DUBLIN is two days away from being flooded with rubbish unless emergency talks can avert a bin strike.

A bitter row between a local authority and workers is threatening to plunge the capital into collection chaos by the weekend.

Up to 18,000 householders could be left without a bin collection service from Thursday, with tens of thousands likely to be hit within days.

No progress has been made between representatives of the Dun Laoghaire Rathdown County Council and SIPTU, who were reconvening for talks at the Labour Relations Court this afternoon.

Refuse workers intend to leave large areas of south Dublin without a collection service as part of their campaign against the privatisation of the service.


The dispute centres on the council's decision to appoint private waste collection firm Panda to replace its own service from next Monday.

Council chiefs have advised householders to use Panda as the preferred service provider.

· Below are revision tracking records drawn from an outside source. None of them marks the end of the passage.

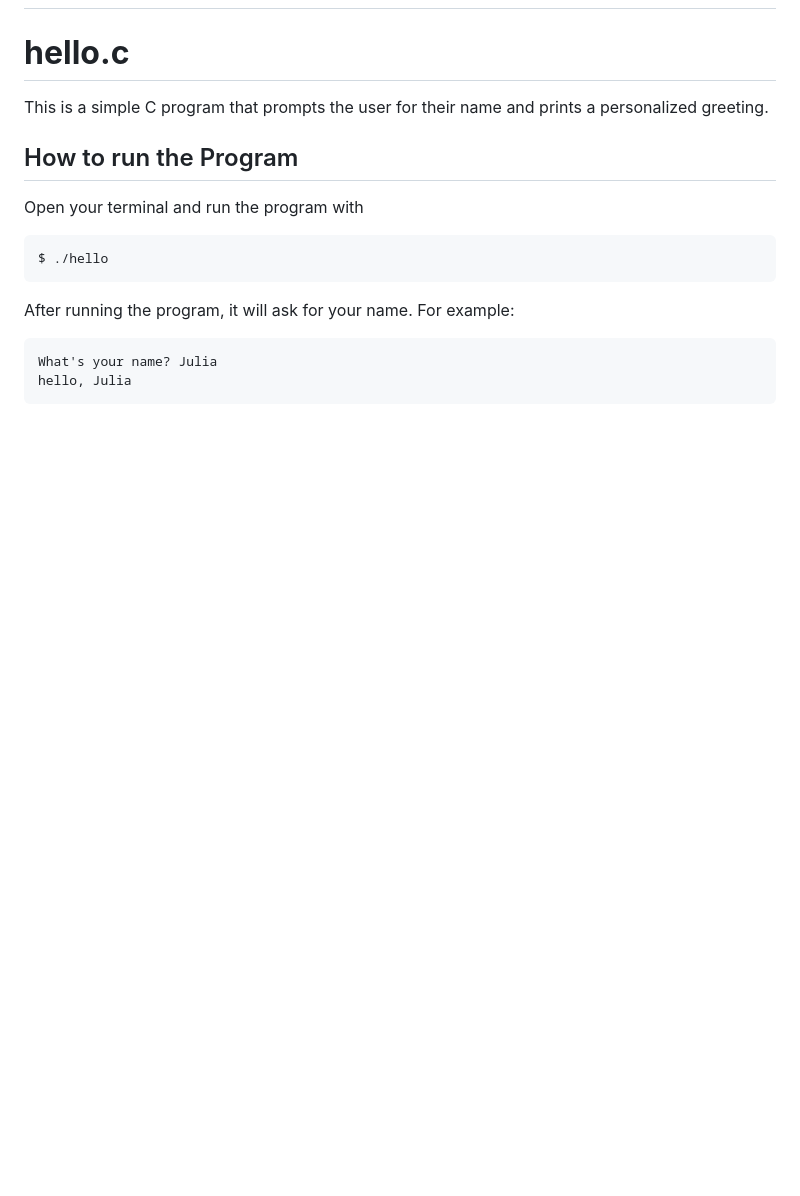
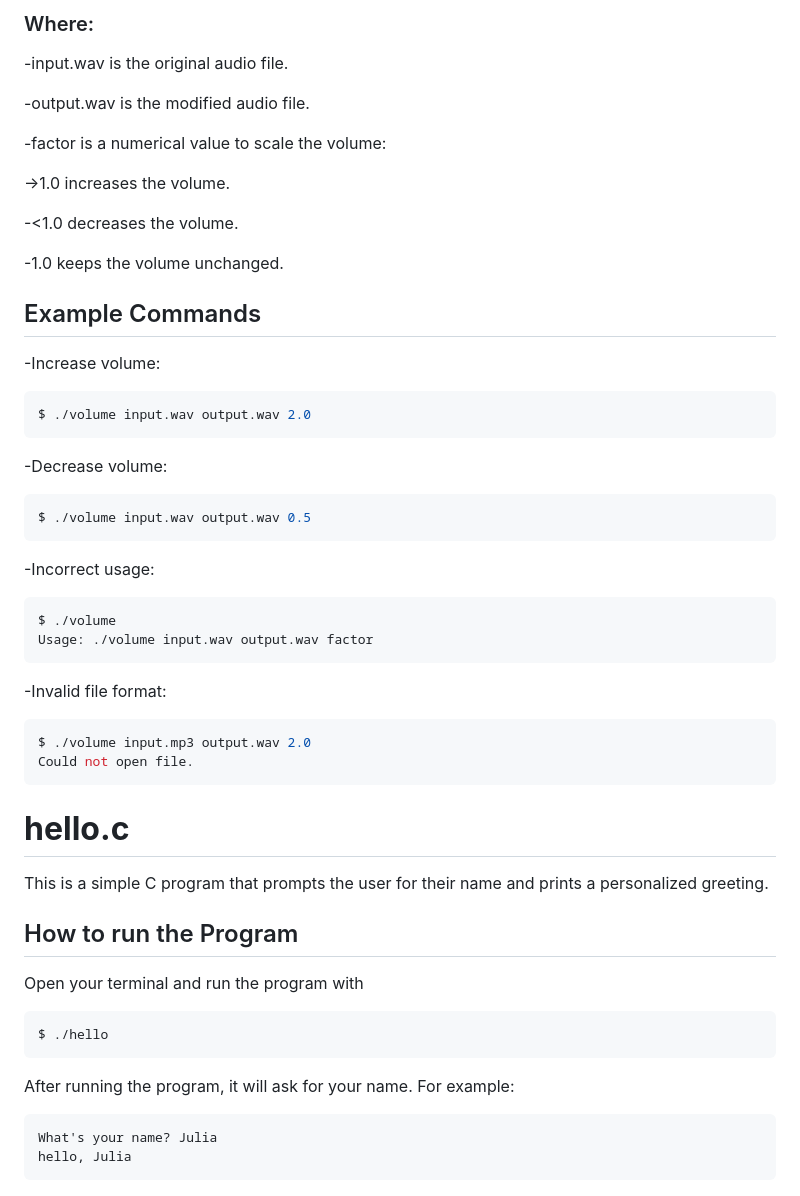
Before and after one commit to jujuedua/CS50-projects, a Markdown page: README.md, the part around the change printed below. Rendered like a GitHub page; blank space fills up the shorter version.

````diff
--- a/README.md
+++ b/README.md
@@ -1023,3 +1178,44 @@ time ./sort1 sorted10000.txt
+### Where:
+
+-input.wav is the original audio file.
+
+-output.wav is the modified audio file.
+
+-factor is a numerical value to scale the volume:
+
+->1.0 increases the volume.
+
+-<1.0 decreases the volume.
+
+-1.0 keeps the volume unchanged.
+
+## Example Commands
+
+-Increase volume:
+
+   ```bash
+$ ./volume input.wav output.wav 2.0
+   ```
+
+-Decrease volume:
+
+   ```bash
+$ ./volume input.wav output.wav 0.5
+   ```
+
+-Incorrect usage:
+
+   ```bash
+$ ./volume
+Usage: ./volume input.wav output.wav factor
+   ```
+
+-Invalid file format:
+
+   ```bash
+$ ./volume input.mp3 output.wav 2.0
+Could not open file.
+   ```
 
 # **hello.c**
 
````
Also changed, not shown: other parts of README.md (+155 -0 lines).
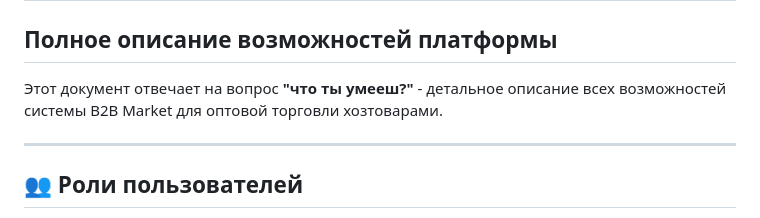
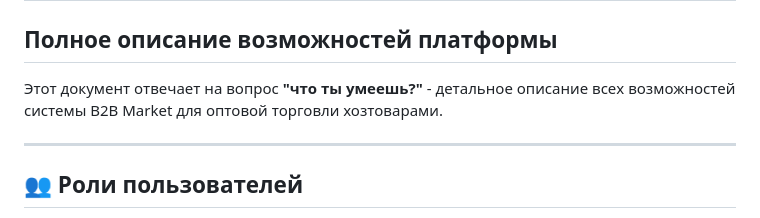
Before and after one commit to Kara-ssyy-Oomat/meloch, a Markdown page: CAPABILITIES.md, the part around the change. Rendered like a GitHub page.

Commit message:
Fix spelling: умееш → умеешь
Co-authored-by: Kara-ssyy-Oomat <208140468+Kara-ssyy-Oomat@users.noreply.github.com>

```diff
--- a/CAPABILITIES.md
+++ b/CAPABILITIES.md
@@ -2,7 +2,7 @@
 
 ## Полное описание возможностей платформы
 
-Этот документ отвечает на вопрос **"что ты умееш?"** - детальное описание всех возможностей системы B2B Market для оптовой торговли хозтоварами.
+Этот документ отвечает на вопрос **"что ты умеешь?"** - детальное описание всех возможностей системы B2B Market для оптовой торговли хозтоварами.
 
 ---
 
```
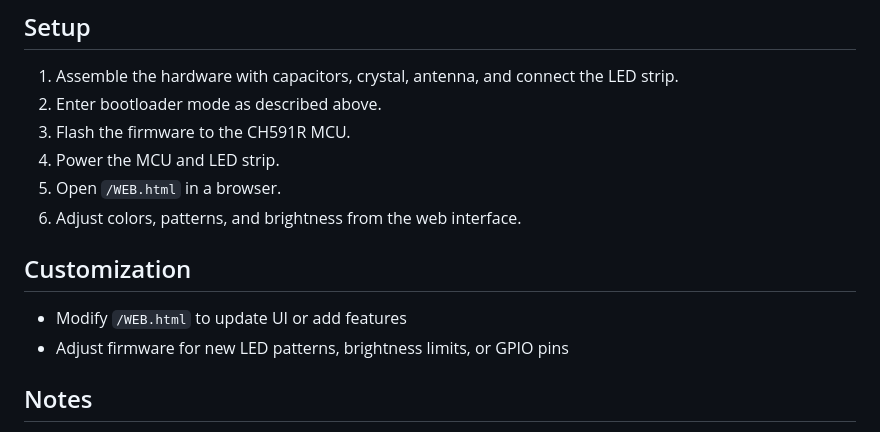
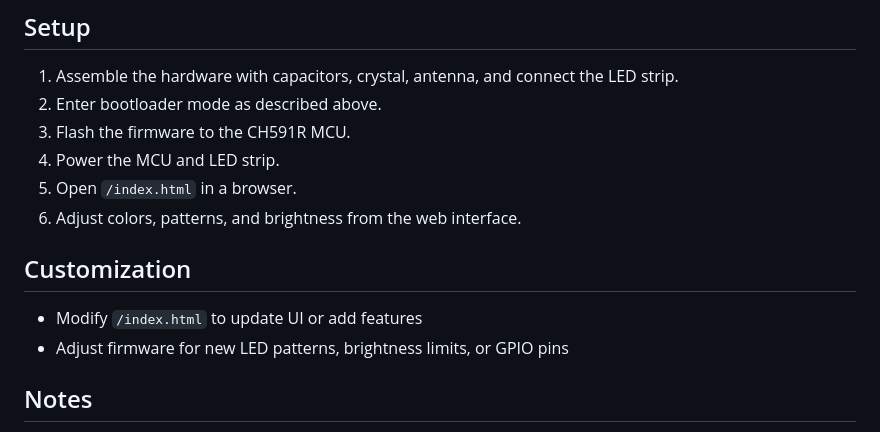
Before and after one commit to amir1387aht/CH591R-BLE, a Markdown page: README.md, the part around the change. GitHub-like rendering.

```diff
--- a/README.md
+++ b/README.md
@@ -55,12 +55,12 @@ To enter bootloader mode:
 2. Enter bootloader mode as described above.
 3. Flash the firmware to the CH591R MCU.
 4. Power the MCU and LED strip.
-5. Open `/WEB.html` in a browser.
+5. Open `/index.html` in a browser.
 6. Adjust colors, patterns, and brightness from the web interface.
 
 ## Customization
 
-* Modify `/WEB.html` to update UI or add features
+* Modify `/index.html` to update UI or add features
 * Adjust firmware for new LED patterns, brightness limits, or GPIO pins
 
 ## Notes
```
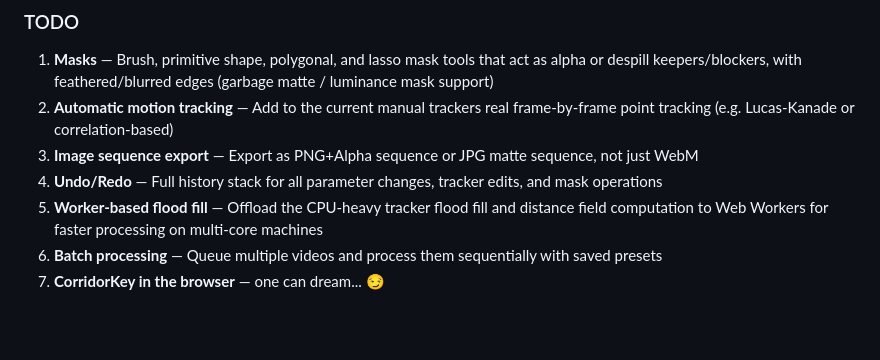
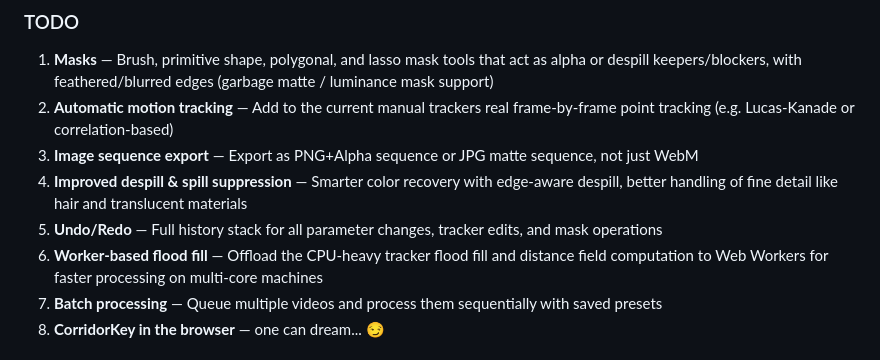
Before and after one commit to deepcorelabs/green-difference-studio, a Markdown page: README.md, the part around one of its changes. Drawn GitHub-style; blank space fills up the shorter version.

```diff
--- a/README.md
+++ b/README.md
@@ -135,8 +136,9 @@ Want to help improve this tool? Here's the current roadmap — PRs and ideas wel
 1. **Masks** — Brush, primitive shape, polygonal, and lasso mask tools that act as alpha or despill keepers/blockers, with feathered/blurred edges (garbage matte / luminance mask support)
 2. **Automatic motion tracking** — Add to the current manual trackers real frame-by-frame point tracking (e.g. Lucas-Kanade or correlation-based)
 3. **Image sequence export** — Export as PNG+Alpha sequence or JPG matte sequence, not just WebM
-4. **Undo/Redo** — Full history stack for all parameter changes, tracker edits, and mask operations
-5. **Worker-based flood fill** — Offload the CPU-heavy tracker flood fill and distance field computation to Web Workers for faster processing on multi-core machines
+4. **Improved despill & spill suppression** — Smarter color recovery with edge-aware despill, better handling of fine detail like hair and translucent materials
+5. **Undo/Redo** — Full history stack for all parameter changes, tracker edits, and mask operations
+6. **Worker-based flood fill** — Offload the CPU-heavy tracker flood fill and distance field computation to Web Workers for faster processing on multi-core machines
 6. **Batch processing** — Queue multiple videos and process them sequentially with saved presets
 7. **CorridorKey in the browser** — one can dream... 😏
 
```
Also changed, not shown: other parts of README.md (+3 -2 lines).
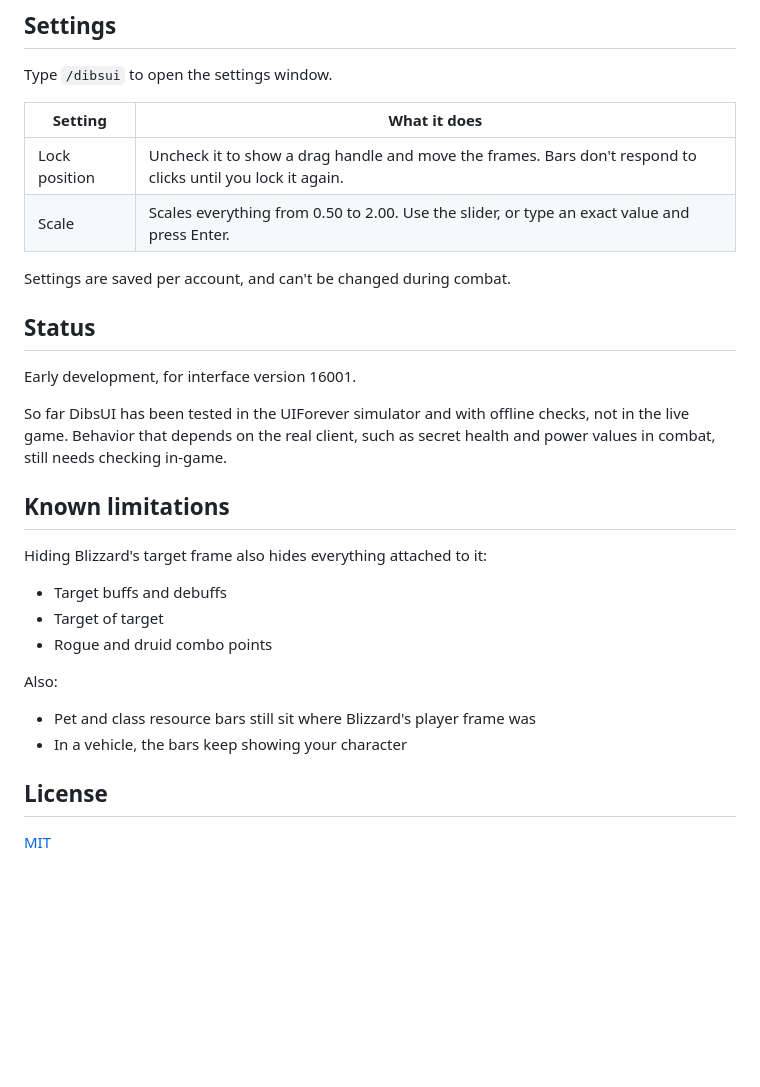
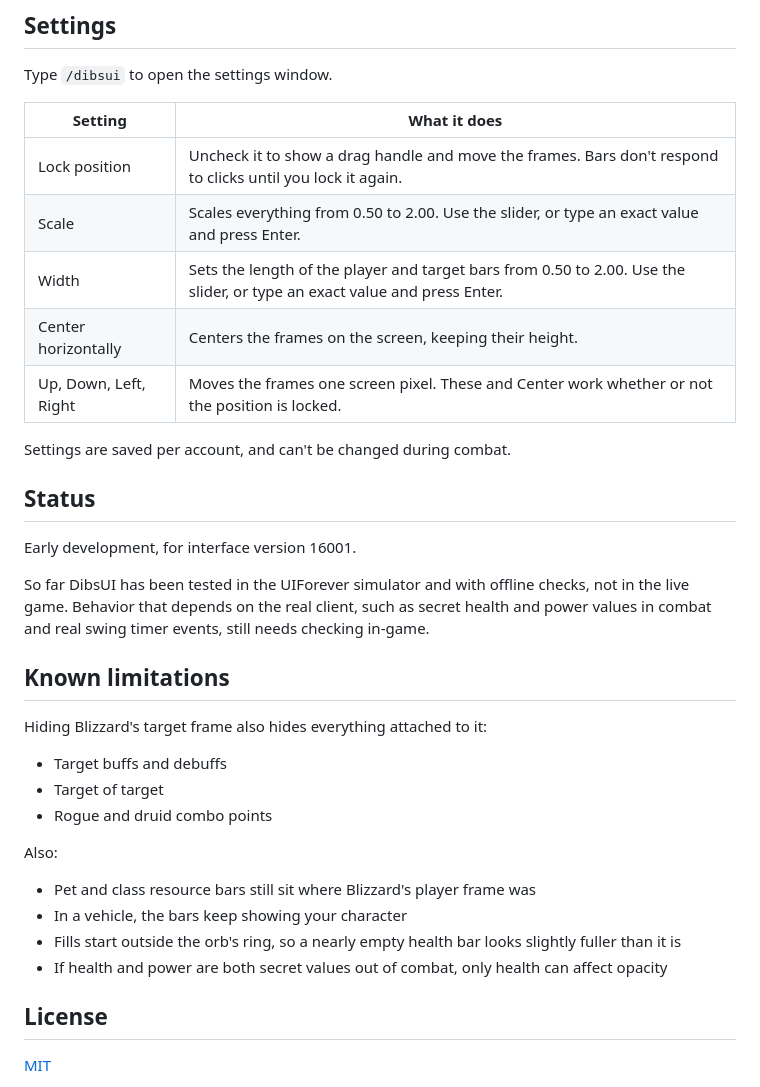
Before and after one commit to DibsCodes/DibsUI-forever, a Markdown page: README.md, the part around one of its changes. Drawn GitHub-style; blank space fills up the shorter version.

```diff
--- a/README.md
+++ b/README.md
@@ -44,6 +57,9 @@ Type `/dibsui` to open the settings window.
 |---|---|
 | Lock position | Uncheck it to show a drag handle and move the frames. Bars don't respond to clicks until you lock it again. |
 | Scale | Scales everything from 0.50 to 2.00. Use the slider, or type an exact value and press Enter. |
+| Width | Sets the length of the player and target bars from 0.50 to 2.00. Use the slider, or type an exact value and press Enter. |
+| Center horizontally | Centers the frames on the screen, keeping their height. |
+| Up, Down, Left, Right | Moves the frames one screen pixel. These and Center work whether or not the position is locked. |
 
 Settings are saved per account, and can't be changed during combat.
 
@@ -51,7 +67,7 @@ Settings are saved per account, and can't be changed during combat.
 
 Early development, for interface version 16001.
 
-So far DibsUI has been tested in the UIForever simulator and with offline checks, not in the live game. Behavior that depends on the real client, such as secret health and power values in combat, still needs checking in-game.
+So far DibsUI has been tested in the UIForever simulator and with offline checks, not in the live game. Behavior that depends on the real client, such as secret health and power values in combat and real swing timer events, still needs checking in-game.
 
 ## Known limitations
 
@@ -63,6 +79,8 @@ Hiding Blizzard's target frame also hides everything attached to it:
 Also:
 - Pet and class resource bars still sit where Blizzard's player frame was
 - In a vehicle, the bars keep showing your character
+- Fills start outside the orb's ring, so a nearly empty health bar looks slightly fuller than it is
+- If health and power are both secret values out of combat, only health can affect opacity
 
 ## License
 
```
Also changed, not shown: other parts of README.md (+16 -3 lines), screenshots/dibsui.png, 12 other files.
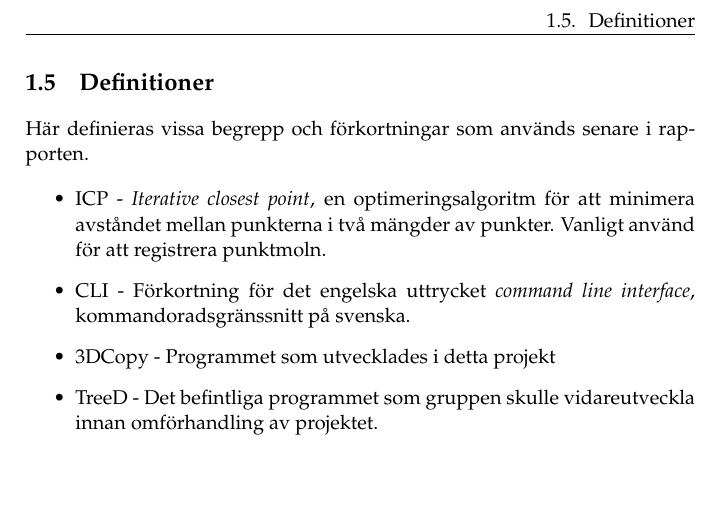
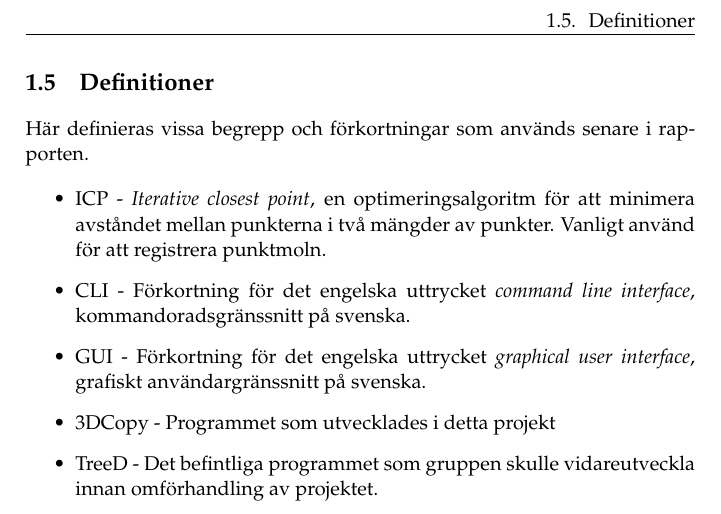
Before and after one commit to PUM-9/kandidatrapport, a LaTeX thesis (demophd.tex, which reads intro.tex): part of page 11 of 53, cut so that both start at the same text, the shorter picture padded with empty space. Compiled offline with pdfLaTeX.

Commit message:
added gui to definitions

```diff
--- a/intro.tex
+++ b/intro.tex
@@ -52,6 +52,7 @@ Här definieras vissa begrepp och förkortningar som används senare i rapporten
 \begin{itemize}
 	\item ICP - \textit{Iterative closest point}, en optimeringsalgoritm för att minimera avståndet mellan punkterna i två mängder av punkter. Vanligt använd för att registrera punktmoln.
 	\item CLI - Förkortning för det engelska uttrycket \textit{command line interface}, kommandoradsgränssnitt på svenska.
+	\item GUI - Förkortning för det engelska uttrycket \textit{graphical user interface}, grafiskt användargränssnitt på svenska.
 	\item 3DCopy - Programmet som utvecklades i detta projekt
 	\item TreeD - Det befintliga programmet som gruppen skulle vidareutveckla innan omförhandling av projektet.
 \end{itemize}
```
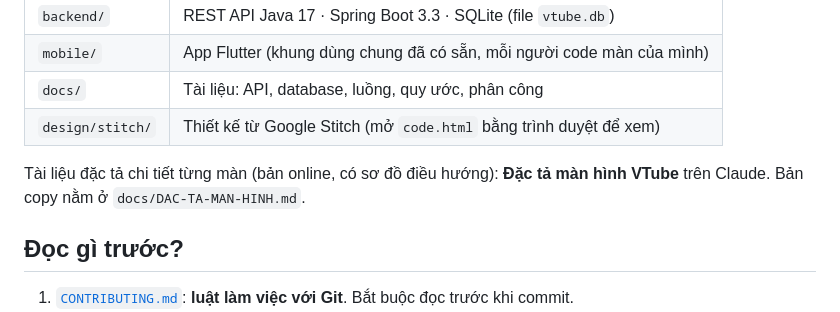
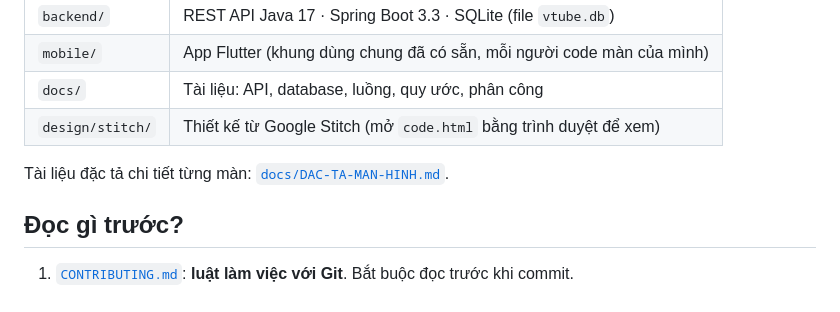
Before and after one commit to titixixi19/Vtube-PRM392-Group2, a Markdown page: README.md, the part around the change. GitHub-like rendering.

Commit message:
docs: README trỏ thẳng tới docs/DAC-TA-MAN-HINH.md

```diff
--- a/README.md
+++ b/README.md
@@ -9,7 +9,7 @@ App Flutter gồm 16 màn hình, chia cho 4 người, chạy trên backend Sprin
 | `docs/` | Tài liệu: API, database, luồng, quy ước, phân công |
 | `design/stitch/` | Thiết kế từ Google Stitch (mở `code.html` bằng trình duyệt để xem) |
 
-Tài liệu đặc tả chi tiết từng màn (bản online, có sơ đồ điều hướng): **Đặc tả màn hình VTube** trên Claude. Bản copy nằm ở `docs/DAC-TA-MAN-HINH.md`.
+Tài liệu đặc tả chi tiết từng màn: [`docs/DAC-TA-MAN-HINH.md`](docs/DAC-TA-MAN-HINH.md).
 
 ## Đọc gì trước?
 
```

SIPTU served strike notice on the council after learning that its members were to be redeployed to other sections of the local authority.

However, while Panda will move into the Dun Laoghaire area from next week, refuse workers in two other Dublin councils have already balloted in favour of taking industrial action in support.

The employees of Fingal and South Dublin county councils are prepared to leave tonnes of rubbish uncollected in a show of solidarity for their fellow bin collectors in Dun Laoghaire.

The result of a ballot by collectors in the Dublin city region is due tomorrow, but it is expected that they will also favour strike action.

Speaking after talks adjourned last night, SIPTU organiser Ramon O'Reilly said: "No progress has been in the talks so far.

"Union members will be taking industrial action from the start of business on Thursday unless the current deadlock can be broken."

DLRCC is arguing that it has no alternative but to outsource the service because it is currently operating at a major loss, estimated to be €3.5m for this year.

Bosses say that its customer base has shrunk from 64,000 in 2006 to just 18,500 now, as it struggles to compete with private operators.

The council is stressing that none of the 25 staff affected will lose their jobs and all will be redeployed to improving services in other frontline areas.

However, SIPTU has demanded that the council retain the workers in their current positions.

The union is accusing County Manager Owen Keegan of breaching agreements, including the Croke Park public sector agreement.

Mr O'Reilly has speculated that privatisation usually raised the cost of waste collection and could result in householders living on unprofitable routes being abandoned.

The council said the Panda service will be free for the first six months to all domestic householders who currently avail of the local authority's service.